"Had I believed her to be one player amongst others, all searching for a, as of yet unattained, 'fullness of faith,' I don't think her appeal would have been so convincing," Palmer stressed.
Father Palmer elaborated:
Now while I will accept we may learn something from dialogues with other Christians, Catholic understanding has always been that the Catholic Church already possesses the truth, for she is the Church (not just a part of the Church) and she calls all Christians into union with her, in order that they may share the fullness of the faith.
"Indeed," he warned, "many other Christian ecclesial communities are abandoning the historic faith, they are not equal partners to the Church, we should be calling them home," Palmer observed, citing the Church of England's ordaining of women priests and bishops and move to formally approve same-sex relationships.
The new ecumenical directive, rather than urging Catholics to evangelize "separated brethren," acknowledges "those situations in which Christians move from one Christian community to another" and addresses "changing ecclesial affiliation as an ecumenical challenge and opportunity."
Instructing the faithful to "welcome with joy those who wish to enter into full communion with the Catholic Church," it warns against avoiding "triumphalism."

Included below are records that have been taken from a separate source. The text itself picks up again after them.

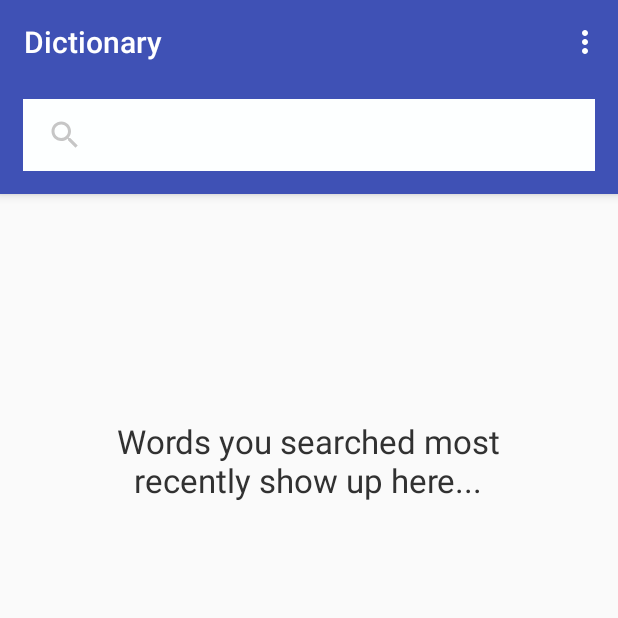
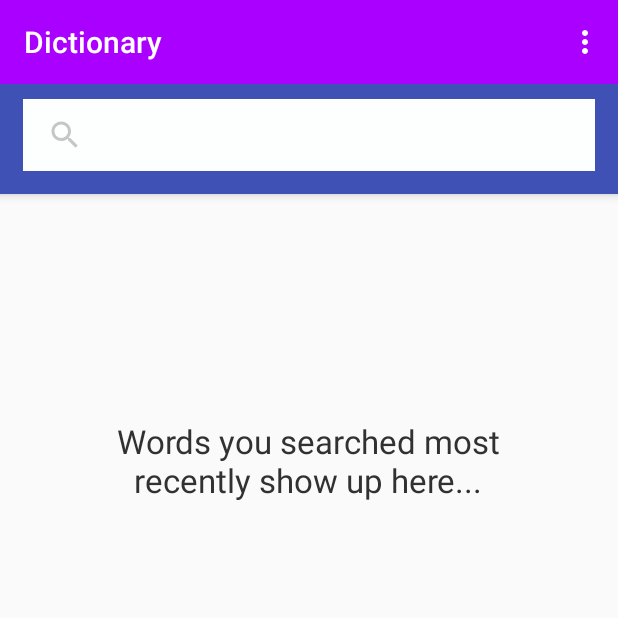
Before and after one commit to Usman75/dictionary, an Android app: the screen it shows after launch (MainActivity), on a phone screen of 412 x 824 dp, the top half of it. Run offline under Robolectric (Android 15) with nearby library versions, the phone set to English and light mode, and no system bars; network calls fail; 2 statements that could not run were skipped.

Commit message:
hi changed

```diff
--- a/app/src/main/res/layout/activity_main.xml
+++ b/app/src/main/res/layout/activity_main.xml
@@ -14,9 +14,9 @@
             android:id="@+id/toolbar"
             android:layout_width="match_parent"
             android:layout_height="?attr/actionBarSize"
-            android:background="?attr/colorPrimary"
-            app:title="Dictionary"
-            app:popupTheme="@style/ThemeOverlay.AppCompat.Light" />
+            android:background="#AA00FF"
+            app:popupTheme="@style/ThemeOverlay.AppCompat.Light"
+            app:title="Dictionary" />
 
         <LinearLayout
             android:layout_width="match_parent"
```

"In some circumstances it is possible to agree a 'Code of Conduct' with another Christian community, especially when addressing the challenging issues raised when clergy change affiliation," the vademecum states, noting the case of Anglican ministers being re-ordained as Catholic priests.
Alluding to Catholic apologetics, the directive urges laying aside "the polemical language and prejudices of the past," taking "as the point of departure the common tradition," and warning against "polemical presentations of Christian history and theology."
It insists on prioritizing ecumenism at all levels of the Church, including seminary and laity formation, diocesan websites, and "envisages this formation taking place through Bible study, the preached Word, catechesis, liturgy and spiritual life, and in a variety of contexts, such as the family, parish, school and lay associations."
The Vatican appeals to Jesus' prayer in St. John's gospel "that they may all be one so that the world may believe" as the theological basis for ecumenism.
However, rather than calling the faithful to evangelize people of other religions, the Pontifical Council insists on "interreligious dialogue" since "increasingly, at both the national and local levels, Christians are finding the need to engage more closely with other religious traditions."
Speaking to Church Militant, theologian Fr. Athanasius St. Michel noted that "ecumenism" was "a balancing act between the mandate to recognize the authenticity of Trinitarian baptism and the impossibility of organic unity with heretical and distorted ecclesial bodies."
"This vademecum confuses this essential distinction which is fatally problematic when so many Protestant bodies have surrendered to the anti-Christian zeitgeist," Athanasius cautioned, again citing the lack of instruction in the document regarding relations with denominations who endorsed female clergy, same-sex relationships and gender ideology.
"The proper corrective would be St Paul's advice to avoid being yoked with unrighteousness (2 Corinthians 6:14) and "ecumenism cannot adopt a lesser standard," Athanasius urged.
The handbook does not mention Mortalium Animos but frequently quotes Vatican II's Decree on Ecumenism (Unitatis redintegratio), Pope John Paul II's encyclical on ecumenical commitment (Ut unum sint), the Directory for the Application of Principles and Norms of Ecumenism and the Code of Canon Law (1983).